By March Twisdale
When we’re dealing with human nature, concepts tend to last. Consider the phrase, “Out of the frying pan into the fire.” This has roots as far back as ancient Greece between 620 and 564 BCE, and its wisdom is summed up by two other well-oiled phrases: Sometimes, we get “caught between a rock and a hard place,” and “look before you leap!”
For the frog in the pot, observing more coal being added to an already overly hot fire, the most pressing question is not whether to jump, but “in which direction?”
Last month’s article, “How to Avoid Being Nickeled and Dimed,” presented readers with the considerable costs associated with adopting a “plastic habit.” Quite simply, our global economies have been meticulously re-designed over the past few decades to create a never-ending stream of income (“Bank Taxes”). Like the unwitting frog, many have barely noticed this shift, nor are most bothered by it.
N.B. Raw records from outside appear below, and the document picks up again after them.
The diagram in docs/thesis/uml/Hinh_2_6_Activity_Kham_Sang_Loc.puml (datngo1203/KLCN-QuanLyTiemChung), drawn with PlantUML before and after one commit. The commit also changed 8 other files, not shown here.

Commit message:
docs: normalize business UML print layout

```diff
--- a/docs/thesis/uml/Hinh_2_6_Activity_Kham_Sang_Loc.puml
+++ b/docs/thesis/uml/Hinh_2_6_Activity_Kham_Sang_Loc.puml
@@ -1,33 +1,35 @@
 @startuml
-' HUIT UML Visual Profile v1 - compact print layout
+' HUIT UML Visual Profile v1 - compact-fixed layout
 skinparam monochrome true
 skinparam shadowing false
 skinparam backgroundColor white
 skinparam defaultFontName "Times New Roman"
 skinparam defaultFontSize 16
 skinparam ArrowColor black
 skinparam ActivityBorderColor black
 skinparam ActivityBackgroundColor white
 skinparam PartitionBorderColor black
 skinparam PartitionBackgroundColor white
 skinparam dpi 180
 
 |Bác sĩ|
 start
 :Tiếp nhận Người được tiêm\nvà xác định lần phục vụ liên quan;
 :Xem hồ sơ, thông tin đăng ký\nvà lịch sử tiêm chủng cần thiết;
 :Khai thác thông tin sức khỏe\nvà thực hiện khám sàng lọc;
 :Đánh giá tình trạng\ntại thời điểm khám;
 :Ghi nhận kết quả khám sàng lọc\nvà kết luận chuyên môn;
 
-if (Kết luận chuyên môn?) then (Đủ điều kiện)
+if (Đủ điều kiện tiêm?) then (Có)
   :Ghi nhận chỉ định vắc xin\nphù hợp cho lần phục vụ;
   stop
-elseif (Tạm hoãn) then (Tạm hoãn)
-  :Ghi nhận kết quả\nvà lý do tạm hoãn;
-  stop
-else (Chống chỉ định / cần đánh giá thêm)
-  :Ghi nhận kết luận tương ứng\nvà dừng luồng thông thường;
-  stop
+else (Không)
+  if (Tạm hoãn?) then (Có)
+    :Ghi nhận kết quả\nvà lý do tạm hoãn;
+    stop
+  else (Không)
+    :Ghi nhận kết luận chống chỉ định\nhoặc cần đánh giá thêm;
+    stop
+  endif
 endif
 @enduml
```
We should be. If you missed last month’s article, check it out. In summary, Vashon Islanders are paying upwards of $160,000 in “Bank Taxes.” Every. Week.
In the 1980s and 1990s, it was typical to pay $5-$8 a month for a checking account, which included free checks and a new-fangled ATM machine (if you happened to need your money when the bank was closed). You could even use your ATM card at “some” businesses, although most people wrote checks or spent cash. At the end of a month, you’d have spent $5-$8 in fees, whereas at the end of a week today, most of us have spent upwards of $20 in fees. That’s $80 a month.
How many of us would be okay with our bank saying, “Hey! We’d like to charge you $80 a month for your checking account (with no checks), a debit card, and reduced banking hours.” Few to none. The banking industry knew this, so they got smart. They offered rewards. They made plastic ubiquitous. They incentivized society into shifting (over a couple decades) from cash to plastic. And we began to say, “Yes, yes…let’s go cashless! It must be a good idea, right?” As we floated, small, green, and trusting in an increasingly hot pot of water.
It gets worse. As an Islander, I’m not going to tell you to give up on your Amazon habit. With ferry costs and lines, gas prices, and the awful traffic throughout much of Seattle and Tacoma, I get it. But consider this: Amazon is 100% plastic, making it a “Bank Taxes Forever Zone.” Do the math. Amazon accounts for roughly 40% of the U.S. ecommerce market (2022), and Amazon’s average daily sales revenue is $1.29 billion. That $1.29 billion in transactions results in $25,800,000 in “Bank Taxes.” Every. Day. And that’s the U.S. only.
The move to shift global economies from cash (free transactions) to digital money (transactions with fees) is not coming from a place of benevolent charity. It’s a meticulously and strategically implemented plan meant to benefit its developers and investors. And it’s working. Forty years ago, Vashon Islanders primarily paid with cash or check. Today, it’s a 90/10 split (plastic/cash).
It goes beyond everyday transactions. The Superbowl. The World Series. The NBA Finals. March Madness! Middle East Film & Comic Con. Sundance Film Festival. Montreux Jazz Festival. Online gaming? (Yikes!) Each “cashless event” adds to an ever-increasing system designed with one goal in mind: to continuously extract resources from an entire planet. Forever.
It didn’t used to be this way. Banking had a much smaller footprint, it was far less costly, and it can be this way again. Vashon Island can become $160,000 richer – every week – simply by conducting local purchases with cash. Thankfully, there are some options for dodging “Bank Taxes” at most cashless venues. Next month, we’ll touch upon some of these.
For now, climb to the edge of the pan, look about for a green lily pad with Benjamin Franklin’s visage or (hopefully soon) Harriett Tubman – and jump!